The carrier gas, e.g., nitrogen, is kept in reservoir 7. The nitrogen passes along line 8 through pre-set regulator 26 to aspirator 10 where the amount of liquid amine drawn by the nitrogen gas flow is proportional to the rate of gas flow. The gas/liquid mixture proceeds through line 11 to the tube side of heat exchanger 12. To achieve turbulent flow (as opposed to laminar flow) in the tube side of heat exchanger 12, the flow of nitrogen is kept constant while the flow (pounds per hour) of the liquid is increased until turbulence is obtained. The BTU's per pound of gas/liquid mixture is also kept constant after the temperature of the heating fluid is adjusted to provide for the vaporization of about 5 to about 10 percent by weight of the liquid. The heating fluid, which passes through heater 13, line 14, pump 27, and the shell side of heat exchangers 12 and 6, is heated by heater 13. A resistance type or other conventional heater can be used here or for heater 22 and a conventional heating fluid such as a water/glycol antifreeze mixture can also be used. The temperature of the heating fluid is preferably in the range of about 40° C. to about 90° C.
The size and number of the tubes in the tube side of heat exchanger 12 can be changed to increase efficiency. The maximum flow rate to be used in a particular system is first determined. Then, the number of tubes of a particular size is selected to give that flow rate, bearing in mind that one should use tubes of the smallest cross-sectional area, which will give the maximum flow, and that the use of a relatively fewer number of tubes or tubes of smaller cross-sectional area will generally result in higher velocities, which will cause turbulence at lower flow rates. While in many applications oversizing of heat exchangers is commonly practiced, in subject process, sizing is preferably no greater than that needed to achieve maximum flow. A typical heat exchanger used in this process may have 100 to 120 tubes each with an internal diameter of one quarter inch. The proportion of gas to liquid as the mixture enters heat exchanger 12 is preferably kept constant as is the level of liquid amine in tank 5.
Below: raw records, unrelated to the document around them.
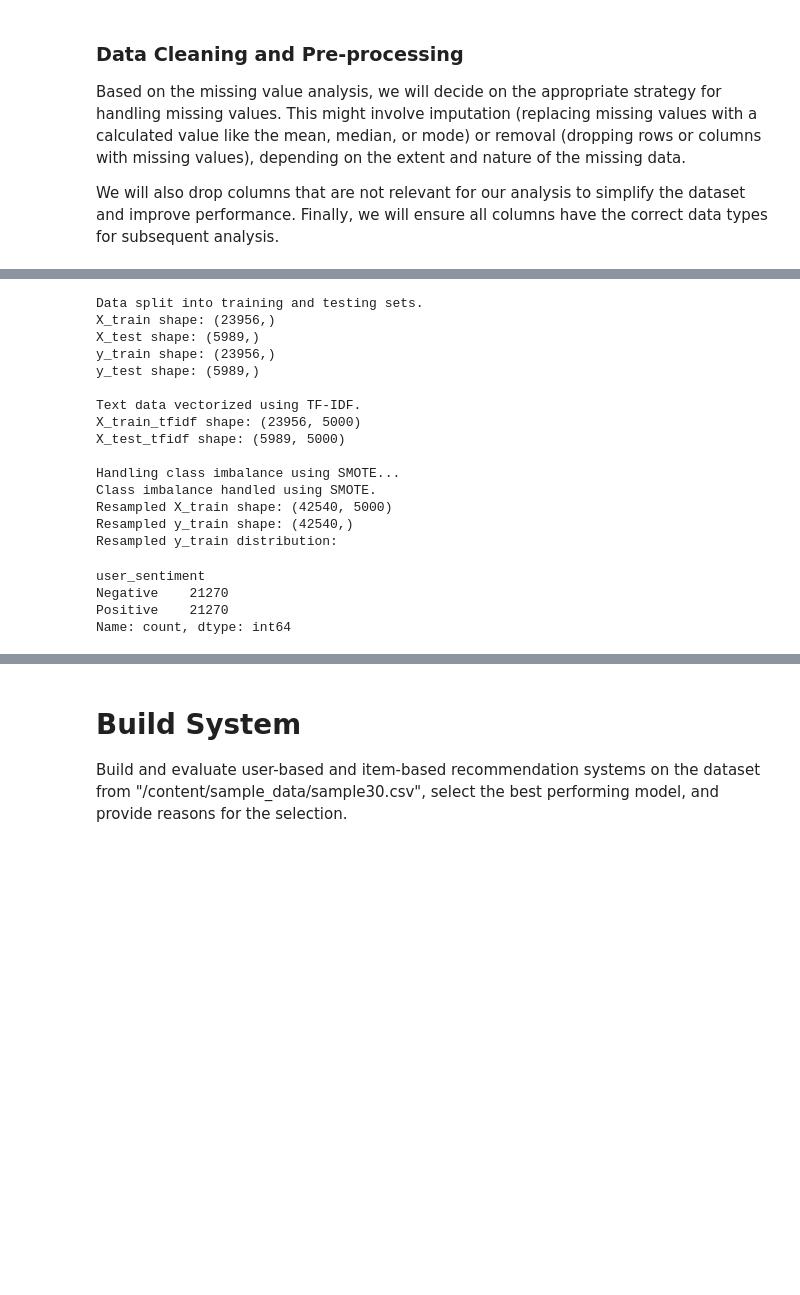
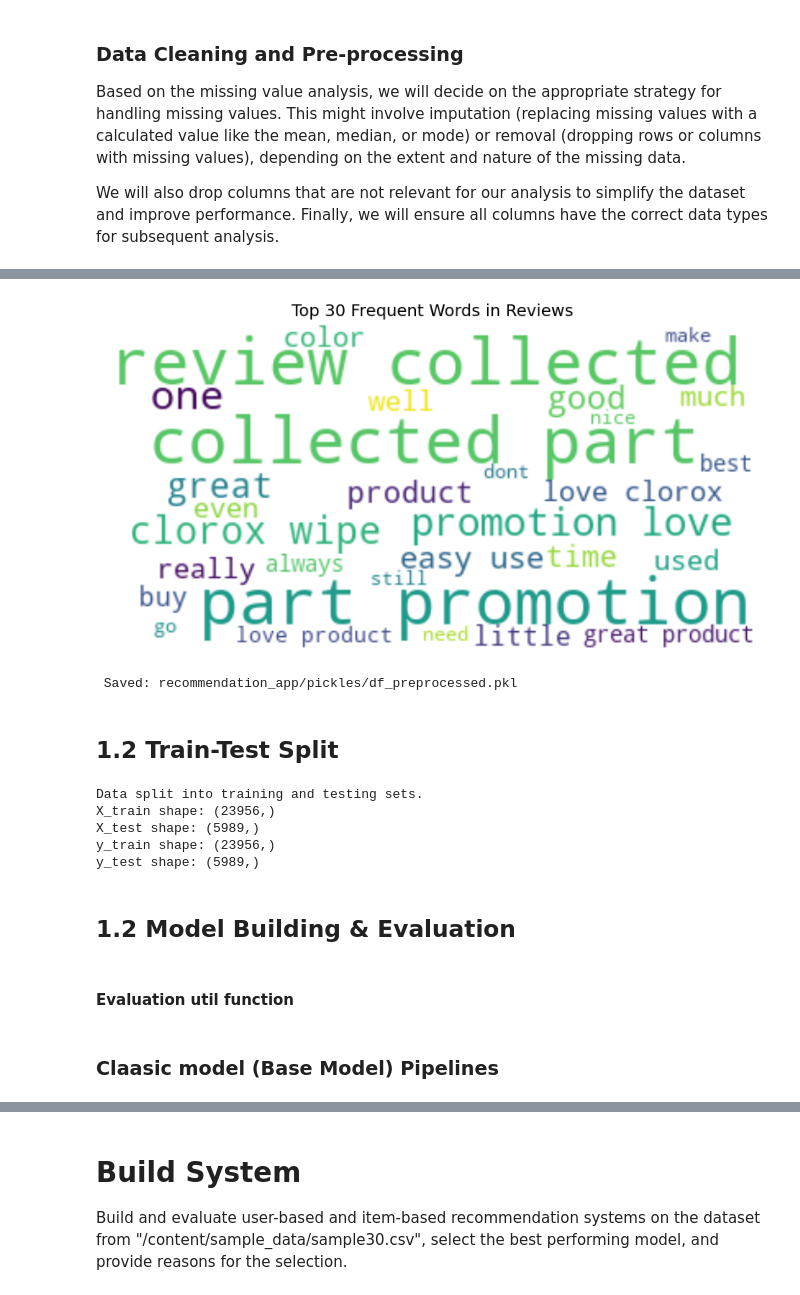
Before and after one commit to amitkmrjha/sentiment-based-recommendation-system, a Jupyter notebook: sentiment-based-recommendation-system.ipynb, the cells around one changed output, grey strips where cells are left out. Saved outputs shown, nothing was run; the diff lists cells and outputs as text; code cells hidden in the pictures; blank space fills up the shorter version.

```diff
--- a/sentiment-based-recommendation-system.ipynb
+++ b/sentiment-based-recommendation-system.ipynb
@@ -538,3 +612,34 @@ DataFrame head with preprocessed text:
+# %%
+from wordcloud import WordCloud, STOPWORDS, ImageColorGenerator
+# Set of stopwords for WordCloud
+custom_stopwords = set(STOPWORDS)
+
+# Generate WordCloud from lemmatized reviews
+wordcloud = WordCloud(
+    max_words=30,
+    max_font_size=60,
+    background_color='white',
+    stopwords=custom_stopwords,
+    random_state=42
+).generate(" ".join(df['reviews_text_preprocessed']))
+
+# Plot the WordCloud
+plt.figure(figsize=(10, 10))
+plt.imshow(wordcloud, interpolation='bilinear')
+plt.axis('off')
+plt.title("Top 30 Frequent Words in Reviews", fontsize=14)
+plt.show()
+# %% [output]
+[figure, added]
+# %%
+# Saving the individual models in a file
+save_model(df, "df_preprocessed")
+# # Later, load them by name
+# loaded_cleansed_data = load_model("cleansed_df.pkl")
+# %% [output]
+ Saved: recommendation_app/pickles/df_preprocessed.pkl
+# %% [markdown]
+## 1.2 Train-Test Split
 # %%
 from sklearn.model_selection import train_test_split
 from sklearn.feature_extraction.text import TfidfVectorizer
@@ -553,47 +658,13 @@ print(f"X_train shape: {X_train.shape}")
 print(f"X_test shape: {X_test.shape}")
 print(f"y_train shape: {y_train.shape}")
 print(f"y_test shape: {y_test.shape}")
-
-# Step 2: Convert the text to features using TF-IDF vectorizer
-# Initialize TF-IDF vectorizer
-# max_features can be adjusted to limit the number of features
-tfidf_vectorizer = TfidfVectorizer(max_features=5000)
-
-# Fit the vectorizer on the training data and transform both training and testing data
-X_train_tfidf = tfidf_vectorizer.fit_transform(X_train)
-X_test_tfidf = tfidf_vectorizer.transform(X_test)
-
-print("\nText data vectorized using TF-IDF.")
-print(f"X_train_tfidf shape: {X_train_tfidf.shape}")
-print(f"X_test_tfidf shape: {X_test_tfidf.shape}")
-
-# Step 3: Handle class imbalance using SMOTE
-print("\nHandling class imbalance using SMOTE...")
-smote = SMOTE(random_state=42)
-X_train_resampled, y_train_resampled = smote.fit_resample(X_train_tfidf, y_train)
-
-print("Class imbalance handled using SMOTE.")
-print(f"Resampled X_train shape: {X_train_resampled.shape}")
-print(f"Resampled y_train shape: {y_train_resampled.shape}")
-print("Resampled y_train distribution:")
-display(y_train_resampled.value_counts())
 # %% [output]
 Data split into training and testing sets.
 X_train shape: (23956,)
 X_test shape: (5989,)
 y_train shape: (23956,)
 y_test shape: (5989,)
-
-Text data vectorized using TF-IDF.
-X_train_tfidf shape: (23956, 5000)
-X_test_tfidf shape: (5989, 5000)
-
-Handling class imbalance using SMOTE...
-Class imbalance handled using SMOTE.
-Resampled X_train shape: (42540, 5000)
-Resampled y_train shape: (42540,)
-Resampled y_train distribution:
-user_sentiment
-Negative    21270
-Positive    21270
-Name: count, dtype: int64
+# %% [markdown]
+## 1.2 Model Building & Evaluation
+# %% [markdown]
+#### Evaluation util function
@@ -600,3 +867,5 @@ Name: count, dtype: int64
+# %% [markdown]
+### Claasic model (Base Model) Pipelines
 # %%
 from sklearn.linear_model import LogisticRegression
 from sklearn.ensemble import RandomForestClassifier
```
Also changed, not shown: parts of 39 cells of this notebook, 2 other files.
The turbulence of the two phase flow through the tube side of heat exchanger 12 coupled with the controlled heating fluid temperature to the shell side causes the heat input to increase in proportion to the gas flow. Increasing flow causes increasing turbulence in the thin heat exchanger tubes resulting in an increased overall heat transfer coefficient in heat exchanger 12, i.e., the rate of heat passing to the gas/liquid mixture in the tube side increases with greater turbulence in the tube side. As noted, part of the liquid amine is vaporized here, the amount vaporized preferably being at least sufficient to saturate the nitrogen gas. The balance of the amine remains as a liquid. As long as the temperature in heater 13, the system pressure, and the weight ratio of gas to liquid at aspirator 10 remain the same, the composition of the nitrogen gas/amine vapor mixture entering line 15 will remain the same regardless of change in rate of flow.
When the gaseous mixture of nitrogen and amine is drawn through line 18 at use point 19, e.g., a foundry mold curing station where the amine acts as a catalyst in the polymerization of a resin binder causing a sand/resin binder mixture to harden, the pressure regulator (not shown) on line 17 opens letting the mixture flow along line 20 through heat exchanger 21, which compensates for any temperature loss by expansion through the regulator, as well as raising the temperature well above the mixture dew point to minimize anine condensation in process lines and allowing for heat losses in lines 17, 20, and 18.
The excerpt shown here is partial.